The country’s medallists, who finished ninth at the Games with nine gold, nine silver and six bronze, had lamented the ‘handshake reward’ from Vice-President Yemi Osinbajo during a visit to the Presidential Villa on May 29.
One of the athletes, Roland Ezuruike, who won gold in the men’s powerlifting event at the Games, had said, “It was very painful that we had to travel all the way there for only a handshake. I think there should be a special consideration for athletes with disabilities because it takes a lot of courage and determination for many of us to go into sports. We were expecting that some form of reward would be given to us when we were told that the President would receive us.”
But Dalung said the athletes were financially rewarded by the ministry while in Australia, and shouldn’t have expected further financial rewards from the Federal Government.
“I think we have a responsibility to educate those complaining. There is a laid down policy that if you win a medal you will be rewarded, and those who won medals were rewarded instantaneously in Australia,” Dalung told newsmen.
“Those who participated got their entitlements for their daily allowances for the number of days they were away at the Games. So, nobody has any reason to complain about any remuneration because all these issues were taken up.”
The minister added, “If you are expecting anything from the President, that should be at the President’s discretion but I don’t think any athlete will be fair to Nigeria or the ministry to say he or she still expects anything. No.

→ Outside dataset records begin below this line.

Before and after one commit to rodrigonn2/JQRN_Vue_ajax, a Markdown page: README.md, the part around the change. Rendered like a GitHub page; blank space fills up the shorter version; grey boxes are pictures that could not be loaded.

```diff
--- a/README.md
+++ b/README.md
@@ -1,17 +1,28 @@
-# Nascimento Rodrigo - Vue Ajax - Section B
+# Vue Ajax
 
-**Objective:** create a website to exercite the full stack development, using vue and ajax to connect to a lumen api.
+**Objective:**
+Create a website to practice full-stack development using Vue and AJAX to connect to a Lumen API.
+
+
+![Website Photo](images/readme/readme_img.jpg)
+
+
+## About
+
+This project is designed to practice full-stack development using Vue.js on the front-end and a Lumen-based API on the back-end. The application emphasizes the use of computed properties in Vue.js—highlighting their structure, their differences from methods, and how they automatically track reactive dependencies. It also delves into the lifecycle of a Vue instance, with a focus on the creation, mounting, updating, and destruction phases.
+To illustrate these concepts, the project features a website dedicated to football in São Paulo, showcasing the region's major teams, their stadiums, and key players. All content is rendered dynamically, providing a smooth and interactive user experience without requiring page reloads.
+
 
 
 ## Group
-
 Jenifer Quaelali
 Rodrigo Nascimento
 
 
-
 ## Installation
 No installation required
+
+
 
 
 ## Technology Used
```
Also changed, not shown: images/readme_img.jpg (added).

“We discharged our obligation and we are not wanting. In fact for the first time in the history of Nigeria, we went for a competition well-kitted; every athlete was given a kit bag containing not less than 10 different items including trainers. I think we should learn to appreciate when things are done correctly in this country.”